--- START ---
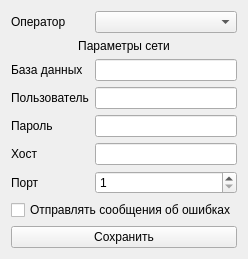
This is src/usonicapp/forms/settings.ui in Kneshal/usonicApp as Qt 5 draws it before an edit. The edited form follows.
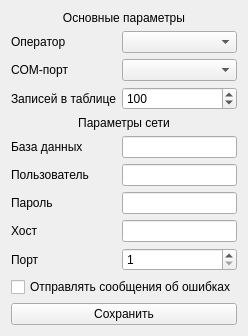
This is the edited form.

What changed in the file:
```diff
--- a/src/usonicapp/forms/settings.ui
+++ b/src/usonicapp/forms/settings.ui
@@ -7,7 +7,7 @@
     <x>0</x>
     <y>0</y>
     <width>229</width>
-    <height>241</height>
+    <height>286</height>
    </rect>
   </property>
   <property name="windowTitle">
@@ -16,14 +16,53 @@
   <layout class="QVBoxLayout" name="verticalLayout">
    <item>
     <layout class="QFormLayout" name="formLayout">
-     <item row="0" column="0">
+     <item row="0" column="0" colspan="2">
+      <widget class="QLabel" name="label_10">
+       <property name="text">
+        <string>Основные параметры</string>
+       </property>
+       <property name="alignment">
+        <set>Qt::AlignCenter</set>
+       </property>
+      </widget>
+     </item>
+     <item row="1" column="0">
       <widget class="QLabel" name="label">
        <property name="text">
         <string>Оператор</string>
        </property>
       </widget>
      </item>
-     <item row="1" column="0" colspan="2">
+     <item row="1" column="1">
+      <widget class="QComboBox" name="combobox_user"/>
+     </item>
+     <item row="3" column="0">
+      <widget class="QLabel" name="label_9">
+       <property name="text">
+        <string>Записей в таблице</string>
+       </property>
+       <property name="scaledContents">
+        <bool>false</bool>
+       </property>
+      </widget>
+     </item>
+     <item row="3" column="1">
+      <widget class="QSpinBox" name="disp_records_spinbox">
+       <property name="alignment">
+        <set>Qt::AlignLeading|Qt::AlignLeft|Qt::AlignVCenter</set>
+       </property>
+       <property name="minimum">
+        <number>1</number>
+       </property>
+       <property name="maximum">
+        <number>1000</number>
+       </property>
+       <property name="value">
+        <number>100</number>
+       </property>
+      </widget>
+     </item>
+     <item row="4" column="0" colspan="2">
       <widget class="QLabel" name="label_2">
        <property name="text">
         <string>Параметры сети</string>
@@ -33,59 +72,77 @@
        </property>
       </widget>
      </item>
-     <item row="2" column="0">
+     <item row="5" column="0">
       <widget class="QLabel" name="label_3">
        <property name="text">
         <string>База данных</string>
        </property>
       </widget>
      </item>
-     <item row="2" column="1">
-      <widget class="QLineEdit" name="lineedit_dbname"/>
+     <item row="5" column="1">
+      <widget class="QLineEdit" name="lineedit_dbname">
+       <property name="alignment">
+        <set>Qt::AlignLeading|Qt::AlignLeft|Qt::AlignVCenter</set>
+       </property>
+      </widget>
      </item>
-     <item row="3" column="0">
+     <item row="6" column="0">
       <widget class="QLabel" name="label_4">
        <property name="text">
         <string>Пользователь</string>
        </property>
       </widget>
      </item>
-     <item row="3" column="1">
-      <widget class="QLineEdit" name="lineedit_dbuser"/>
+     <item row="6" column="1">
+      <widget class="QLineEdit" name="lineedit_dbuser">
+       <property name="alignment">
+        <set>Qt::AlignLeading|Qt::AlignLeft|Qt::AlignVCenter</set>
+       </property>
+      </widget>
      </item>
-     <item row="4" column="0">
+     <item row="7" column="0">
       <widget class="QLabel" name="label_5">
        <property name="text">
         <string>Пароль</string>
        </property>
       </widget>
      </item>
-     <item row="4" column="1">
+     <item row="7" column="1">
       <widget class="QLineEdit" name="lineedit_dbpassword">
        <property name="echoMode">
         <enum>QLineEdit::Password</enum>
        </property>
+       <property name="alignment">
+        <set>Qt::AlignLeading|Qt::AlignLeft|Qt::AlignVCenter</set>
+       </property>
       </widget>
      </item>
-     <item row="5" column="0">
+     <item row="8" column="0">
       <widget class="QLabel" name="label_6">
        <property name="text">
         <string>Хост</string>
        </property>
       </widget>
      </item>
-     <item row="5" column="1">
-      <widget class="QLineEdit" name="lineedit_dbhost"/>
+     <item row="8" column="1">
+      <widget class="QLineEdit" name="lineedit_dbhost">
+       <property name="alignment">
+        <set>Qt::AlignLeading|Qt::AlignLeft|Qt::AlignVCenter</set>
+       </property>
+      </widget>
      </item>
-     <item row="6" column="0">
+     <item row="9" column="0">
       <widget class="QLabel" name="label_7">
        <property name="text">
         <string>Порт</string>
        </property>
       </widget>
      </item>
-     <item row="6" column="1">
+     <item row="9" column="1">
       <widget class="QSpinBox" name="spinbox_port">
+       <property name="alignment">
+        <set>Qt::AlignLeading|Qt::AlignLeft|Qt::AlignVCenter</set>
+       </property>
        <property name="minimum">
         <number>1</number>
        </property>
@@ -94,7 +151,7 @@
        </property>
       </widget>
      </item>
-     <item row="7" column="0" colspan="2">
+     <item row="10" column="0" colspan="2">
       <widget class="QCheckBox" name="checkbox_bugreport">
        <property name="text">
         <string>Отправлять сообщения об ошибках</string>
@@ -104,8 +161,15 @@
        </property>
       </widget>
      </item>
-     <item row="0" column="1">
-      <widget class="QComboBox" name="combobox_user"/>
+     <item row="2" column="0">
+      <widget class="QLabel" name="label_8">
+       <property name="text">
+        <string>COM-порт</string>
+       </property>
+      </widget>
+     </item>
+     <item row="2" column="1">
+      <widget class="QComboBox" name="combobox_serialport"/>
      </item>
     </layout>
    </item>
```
--- END ---
**EXERCISE AIM:** Your answer should consist of the lines of the listing that contain "colspan", copied as they stand.

**WRITTEN ANSWER:**
+     <item row="0" column="0" colspan="2">
-     <item row="1" column="0" colspan="2">
+     <item row="4" column="0" colspan="2">
-     <item row="7" column="0" colspan="2">
+     <item row="10" column="0" colspan="2">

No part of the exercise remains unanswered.